The answer must consist of every line below containing "position".

Web document revisions:
************
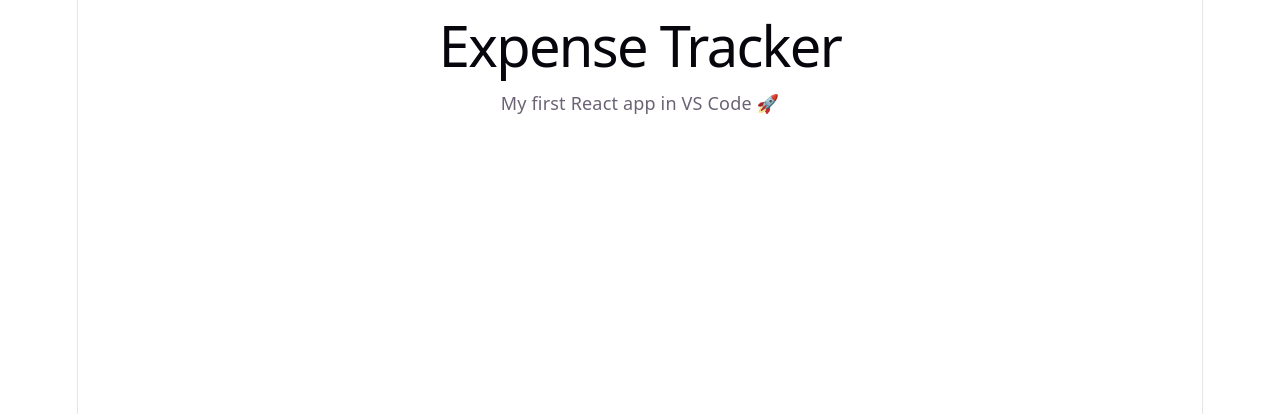
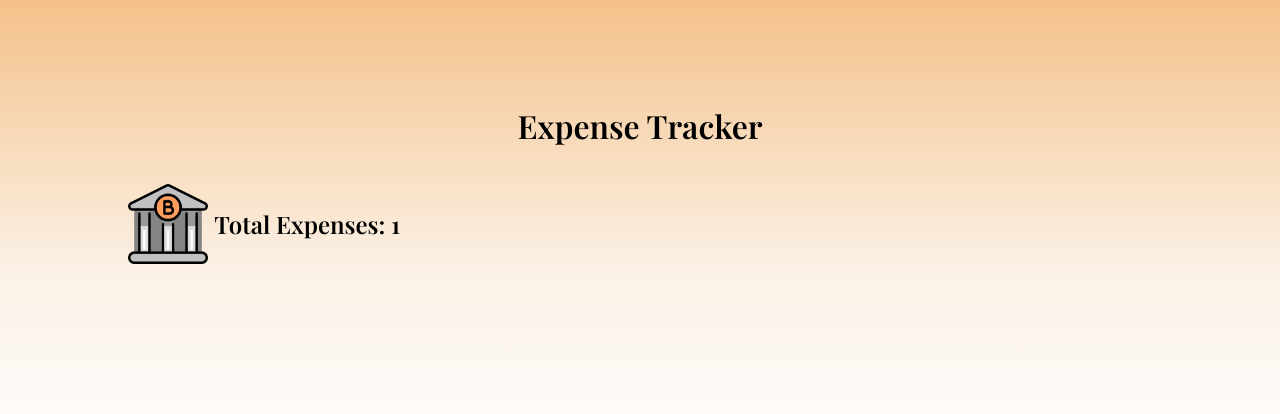
Before and after one commit to harshchauhan06/expense-tracker, a React (Vite) app: page / in a window 1280 px wide. Shown: the top 414 px of the page. Built offline with nearby package versions, Linux system fonts and the light colour scheme.

Commit message:
Add bank icon and update landing page

```diff
--- a/src/App.css
+++ b/src/App.css
@@ -1,184 +1,37 @@
-.counter {
-  font-size: 16px;
-  padding: 5px 10px;
-  border-radius: 5px;
-  color: var(--accent);
-  background: var(--accent-bg);
-  border: 2px solid transparent;
-  transition: border-color 0.3s;
-  margin-bottom: 24px;
-
-  &:hover {
-    border-color: var(--accent-border);
-  }
-  &:focus-visible {
-    outline: 2px solid var(--accent);
-    outline-offset: 2px;
-  }
+@import url('https://fonts.googleapis.com/css2?family=Playfair+Display:wght@500;600&display=swap');
+.app {
+    min-height: 100vh;
+    position: relative;
 }
 
-.hero {
-  position: relative;
-
-  .base,
-  .framework,
-  .vite {
-    inset-inline: 0;
-    margin: 0 auto;
-  }
-
-  .base {
-    width: 170px;
-    position: relative;
-    z-index: 0;
-  }
-
-  .framework,
-  .vite {
+.app-title {
+    font-family: 'Playfair Display', serif;
+    text-align: center;
     position: absolute;
-  }
-
-  .framework {
-    z-index: 1;
-    top: 34px;
-    height: 28px;
-    transform: perspective(2000px) rotateZ(300deg) rotateX(44deg) rotateY(39deg)
-      scale(1.4);
-  }
-
-  .vite {
-    z-index: 0;
-    top: 107px;
-    height: 26px;
-    width: auto;
-    transform: perspective(2000px) rotateZ(300deg) rotateX(40deg) rotateY(39deg)
-      scale(0.8);
-  }
+    top: 13%;
+    left: 50%;
+    transform: translateX(-50%);
+    color: black;
 }
 
-#center {
-  display: flex;
-  flex-direction: column;
-  gap: 25px;
-  place-content: center;
-  place-items: center;
-  flex-grow: 1;
-
-  @media (max-width: 1024px) {
-    padding: 32px 20px 24px;
-    gap: 18px;
-  }
+.bank-image {
+    width: 80px;
+    height: 80px;
+    display: block;
+    margin: 0 auto;
+    max-width: 100%;
+    height: auto;
+    position: absolute;
+    top: 23%;
+    left: 10%;
 }
 
-#next-steps {
-  display: flex;
-  border-top: 1px solid var(--border);
-  text-align: left;
-
-  & > div {
-    flex: 1 1 0;
-    padding: 32px;
-    @media (max-width: 1024px) {
-      padding: 24px 20px;
-    }
-  }
-
-  .icon {
-    margin-bottom: 16px;
-    width: 22px;
-    height: 22px;
-  }
-
-  @media (max-width: 1024px) {
-    flex-direction: column;
+.total_expense {
+    font-family: 'Playfair Display', serif;
     text-align: center;
-  }
+    position: absolute;
+    top: 26%;
+    left: 24%;
+    transform: translateX(-50%);
+    color: black;
 }
-
-#docs {
-  border-right: 1px solid var(--border);
-
-  @media (max-width: 1024px) {
-    border-right: none;
-    border-bottom: 1px solid var(--border);
-  }
-}
-
-#next-steps ul {
-  list-style: none;
-  padding: 0;
-  display: flex;
-  gap: 8px;
-  margin: 32px 0 0;
-
-  .logo {
-    height: 18px;
-  }
-
-  a {
-    color: var(--text-h);
-    font-size: 16px;
-    border-radius: 6px;
-    background: var(--social-bg);
-    display: flex;
-    padding: 6px 12px;
-    align-items: center;
-    gap: 8px;
-    text-decoration: none;
-    transition: box-shadow 0.3s;
-
-    &:hover {
-      box-shadow: var(--shadow);
-    }
-    .button-icon {
-      height: 18px;
-      width: 18px;
-    }
-  }
-
-  @media (max-width: 1024px) {
-    margin-top: 20px;
-    flex-wrap: wrap;
-    justify-content: center;
-
-    li {
-      flex: 1 1 calc(50% - 8px);
-    }
-
-    a {
-      width: 100%;
-      justify-content: center;
-      box-sizing: border-box;
-    }
-  }
-}
-
-#spacer {
-  height: 88px;
-  border-top: 1px solid var(--border);
-  @media (max-width: 1024px) {
-    height: 48px;
-  }
-}
-
-.ticks {
-  position: relative;
-  width: 100%;
-
-  &::before,
-  &::after {
-    content: '';
-    position: absolute;
-    top: -4.5px;
-    border: 5px solid transparent;
-  }
-
-  &::before {
-    left: 0;
-    border-left-color: var(--border);
-  }
-  &::after {
-    right: 0;
-    border-right-color: var(--border);
-  }
-}
--- a/src/App.jsx
+++ b/src/App.jsx
@@ -1,8 +1,21 @@
+import './App.css';
+import bankImage from './assets/bank.png';
+import { useState } from 'react';
+
 function App() {
+  const [expenses, setExpenses] = useState([]);
+
   return (
+    <div className="app">
+      <h1 className="app-title">Expense Tracker</h1>
     <div>
-      <h1>Expense Tracker</h1>
-      <p>My first React app in VS Code 🚀</p>
+      <img
+        src={bankImage}
+        alt="bank"
+        className="bank-image"
+      />
+      <h2 className="total_expense">Total Expenses: 1</h2>
+    </div>
     </div>
   );
 }
--- a/src/index.css
+++ b/src/index.css
@@ -1,111 +1,21 @@
-:root {
-  --text: #6b6375;
-  --text-h: #08060d;
-  --bg: #fff;
-  --border: #e5e4e7;
-  --code-bg: #f4f3ec;
-  --accent: #aa3bff;
-  --accent-bg: rgba(170, 59, 255, 0.1);
-  --accent-border: rgba(170, 59, 255, 0.5);
-  --social-bg: rgba(244, 243, 236, 0.5);
-  --shadow:
-    rgba(0, 0, 0, 0.1) 0 10px 15px -3px, rgba(0, 0, 0, 0.05) 0 4px 6px -2px;
-
-  --sans: system-ui, 'Segoe UI', Roboto, sans-serif;
-  --heading: system-ui, 'Segoe UI', Roboto, sans-serif;
-  --mono: ui-monospace, Consolas, monospace;
-
-  font: 18px/145% var(--sans);
-  letter-spacing: 0.18px;
-  color-scheme: light dark;
-  color: var(--text);
-  background: var(--bg);
-  font-synthesis: none;
-  text-rendering: optimizeLegibility;
-  -webkit-font-smoothing: antialiased;
-  -moz-osx-font-smoothing: grayscale;
-
-  @media (max-width: 1024px) {
-    font-size: 16px;
-  }
-}
-
-@media (prefers-color-scheme: dark) {
-  :root {
-    --text: #9ca3af;
-    --text-h: #f3f4f6;
-    --bg: #16171d;
-    --border: #2e303a;
-    --code-bg: #1f2028;
-    --accent: #c084fc;
-    --accent-bg: rgba(192, 132, 252, 0.15);
-    --accent-border: rgba(192, 132, 252, 0.5);
-    --social-bg: rgba(47, 48, 58, 0.5);
-    --shadow:
-      rgba(0, 0, 0, 0.4) 0 10px 15px -3px, rgba(0, 0, 0, 0.25) 0 4px 6px -2px;
-  }
-
-  #social .button-icon {
-    filter: invert(1) brightness(2);
-  }
+* {
+    margin: 0;
+    padding: 0;
+    box-sizing: border-box;
 }
 
 body {
-  margin: 0;
+    font-family: Arial, sans-serif;
+    color: #647B7D;
+    background-color: #7EF1FC;
+}
+
+body {
+    margin: 0;
+    min-height: 100vh;
+    background: linear-gradient( 180deg, #F4C089 0%, #F7D7B3 15%, #FBF2E8 35%, #FFFFFF 60%);
 }
 
 #root {
-  width: 1126px;
-  max-width: 100%;
-  margin: 0 auto;
-  text-align: center;
-  border-inline: 1px solid var(--border);
-  min-height: 100svh;
-  display: flex;
-  flex-direction: column;
-  box-sizing: border-box;
+    min-height: 100vh;
 }
-
-h1,
-h2 {
-  font-family: var(--heading);
-  font-weight: 500;
-  color: var(--text-h);
-}
-
-h1 {
-  font-size: 56px;
-  letter-spacing: -1.68px;
-  margin: 32px 0;
-  @media (max-width: 1024px) {
-    font-size: 36px;
-    margin: 20px 0;
-  }
-}
-h2 {
-  font-size: 24px;
-  line-height: 118%;
-  letter-spacing: -0.24px;
-  margin: 0 0 8px;
-  @media (max-width: 1024px) {
-    font-size: 20px;
-  }
-}
-p {
-  margin: 0;
-}
-
-code,
-.counter {
-  font-family: var(--mono);
-  display: inline-flex;
-  border-radius: 4px;
-  color: var(--text-h);
-}
-
-code {
-  font-size: 15px;
-  line-height: 135%;
-  padding: 4px 8px;
-  background: var(--code-bg);
-}
```
Also changed, not shown: src/assets/bank.png (added).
************
Response to the exercise:
+    position: relative;
-  position: relative;
-    position: relative;
     position: absolute;
+    position: absolute;
+    position: absolute;
-  position: relative;
-    position: absolute;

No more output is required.